Saving the UK’s wildlife and wild places and helping them to recover from past losses and damage has been a central aim of The Wildlife Trusts throughout our history. For more than a century, we have been saving, protecting and standing up for wildlife and wild places.
Many Wildlife Trusts were set up in order to take ownership of a particular piece of land so that its wildlife could be saved for future generation. For example: Norfolk Wildlife Trust was set up in 1926 in order to own Cley Marshes - a marsh on the north Norfolk coast that was used for shooting wild birds. Lincolnshire Wildlife Trust was formed in 1948 to take on management of Gibraltar Point. Wiltshire Wildlife Trust was set up in 1963 to take on Blackmoor Copse, one of the last places in the county that was home to the purple emperor butterfly. Today you can visit all these places, and many many more, and experience the wildlife and habitats that our founders worked so hard to save.
Working together, people can change the natural world for the better; everyone has a part to play.
Today the pressures on nature are wide and complex so we save wildlife and wild places in different ways. Here we look at the principal ways we do this:
We influence and develop policies for our land and seas – by using our experience of what works on the ground to work and campaign for laws and polices that help wildlife on land and at sea. Legislation and policy that helps wildlife often has many benefits for people too.
We look after 2,300 nature reserves – by protecting and managing special habitats and rare and uncommon wildlife, defending them against damage.
We create Living Landscapes – by working with partners to restore habitats over larger areas of land like river corridors.
We protect wildlife at sea – by campaigning for its protection, collecting data and ensuring that developments like wind farms do the least damage to marine habitats.
We help others to manage land for wildlife – by providing advice and support to farmers, business, local councils and schools. Many Wildlife Trusts are involved with looking after registers of Local Wildlife Sites - areas of wildlife-rich land given some protection through the planning system. This work is often in partnership with local councils, landowners and local environmental record centres.
We save species at risk – by running targeted conservation programmes to help save water voles, red squirrels, barn owls, hedgehogs and other wildlife.
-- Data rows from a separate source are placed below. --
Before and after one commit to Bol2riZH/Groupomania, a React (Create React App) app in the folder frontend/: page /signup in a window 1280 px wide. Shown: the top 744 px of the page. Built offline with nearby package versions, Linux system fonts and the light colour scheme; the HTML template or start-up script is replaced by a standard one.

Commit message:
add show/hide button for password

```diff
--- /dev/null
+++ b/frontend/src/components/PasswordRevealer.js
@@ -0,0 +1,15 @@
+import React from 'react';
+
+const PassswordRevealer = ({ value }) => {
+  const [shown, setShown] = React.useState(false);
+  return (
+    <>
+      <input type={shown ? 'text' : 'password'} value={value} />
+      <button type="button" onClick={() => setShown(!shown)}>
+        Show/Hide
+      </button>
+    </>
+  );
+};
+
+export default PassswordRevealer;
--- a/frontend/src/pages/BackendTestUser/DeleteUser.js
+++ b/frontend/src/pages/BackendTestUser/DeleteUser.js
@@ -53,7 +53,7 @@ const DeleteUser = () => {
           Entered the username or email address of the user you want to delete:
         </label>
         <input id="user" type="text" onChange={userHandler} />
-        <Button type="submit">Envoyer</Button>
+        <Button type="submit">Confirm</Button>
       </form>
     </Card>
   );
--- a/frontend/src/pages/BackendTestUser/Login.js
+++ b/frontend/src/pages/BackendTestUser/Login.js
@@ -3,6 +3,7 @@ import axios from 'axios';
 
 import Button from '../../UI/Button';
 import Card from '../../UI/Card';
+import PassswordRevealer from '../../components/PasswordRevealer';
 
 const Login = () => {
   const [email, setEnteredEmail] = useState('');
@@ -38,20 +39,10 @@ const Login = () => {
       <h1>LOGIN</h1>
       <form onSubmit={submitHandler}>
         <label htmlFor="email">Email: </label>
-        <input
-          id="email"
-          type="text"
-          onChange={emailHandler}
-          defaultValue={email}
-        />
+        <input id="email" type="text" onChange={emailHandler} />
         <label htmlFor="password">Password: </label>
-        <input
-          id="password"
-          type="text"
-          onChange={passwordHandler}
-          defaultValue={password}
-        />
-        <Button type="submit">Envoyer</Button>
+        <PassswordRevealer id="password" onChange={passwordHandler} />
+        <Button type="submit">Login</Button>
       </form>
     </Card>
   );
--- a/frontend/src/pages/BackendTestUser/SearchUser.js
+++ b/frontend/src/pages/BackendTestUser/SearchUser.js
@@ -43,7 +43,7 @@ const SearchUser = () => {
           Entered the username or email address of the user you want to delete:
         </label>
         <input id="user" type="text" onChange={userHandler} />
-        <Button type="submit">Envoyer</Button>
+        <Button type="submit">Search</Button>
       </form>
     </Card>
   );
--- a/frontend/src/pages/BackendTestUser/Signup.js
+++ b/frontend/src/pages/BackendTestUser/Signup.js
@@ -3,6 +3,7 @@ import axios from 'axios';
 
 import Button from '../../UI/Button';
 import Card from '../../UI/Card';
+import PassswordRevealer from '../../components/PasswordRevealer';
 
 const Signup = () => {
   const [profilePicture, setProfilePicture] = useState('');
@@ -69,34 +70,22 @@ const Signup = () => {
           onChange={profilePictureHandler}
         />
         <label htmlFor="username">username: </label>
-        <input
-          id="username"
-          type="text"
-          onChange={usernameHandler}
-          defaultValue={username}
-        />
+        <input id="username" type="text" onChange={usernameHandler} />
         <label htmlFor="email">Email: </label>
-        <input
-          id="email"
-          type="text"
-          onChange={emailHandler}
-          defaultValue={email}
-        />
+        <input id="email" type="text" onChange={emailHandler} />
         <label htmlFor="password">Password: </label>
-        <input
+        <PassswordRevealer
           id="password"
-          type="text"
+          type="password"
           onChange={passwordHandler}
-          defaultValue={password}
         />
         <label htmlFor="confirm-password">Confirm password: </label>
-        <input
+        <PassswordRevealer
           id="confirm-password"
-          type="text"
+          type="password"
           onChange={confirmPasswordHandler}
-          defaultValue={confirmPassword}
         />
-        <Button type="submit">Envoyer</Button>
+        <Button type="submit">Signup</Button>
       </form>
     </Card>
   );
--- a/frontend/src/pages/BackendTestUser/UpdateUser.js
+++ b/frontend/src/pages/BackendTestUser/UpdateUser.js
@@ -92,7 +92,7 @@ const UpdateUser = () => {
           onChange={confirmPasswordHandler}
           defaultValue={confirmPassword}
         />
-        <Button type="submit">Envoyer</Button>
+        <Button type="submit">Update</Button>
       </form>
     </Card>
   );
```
We carry out research – by undertaking surveys to gather information on wildlife and habitats and the impact of our conservation management. We don't just do this on land. We run a programme of coastal wildlife surveys - Shoresearch - and undersea surveys where divers collect information on marine wildlife and habitats to guide conservation and identify areas of the seabed that should be protected for their wildlife.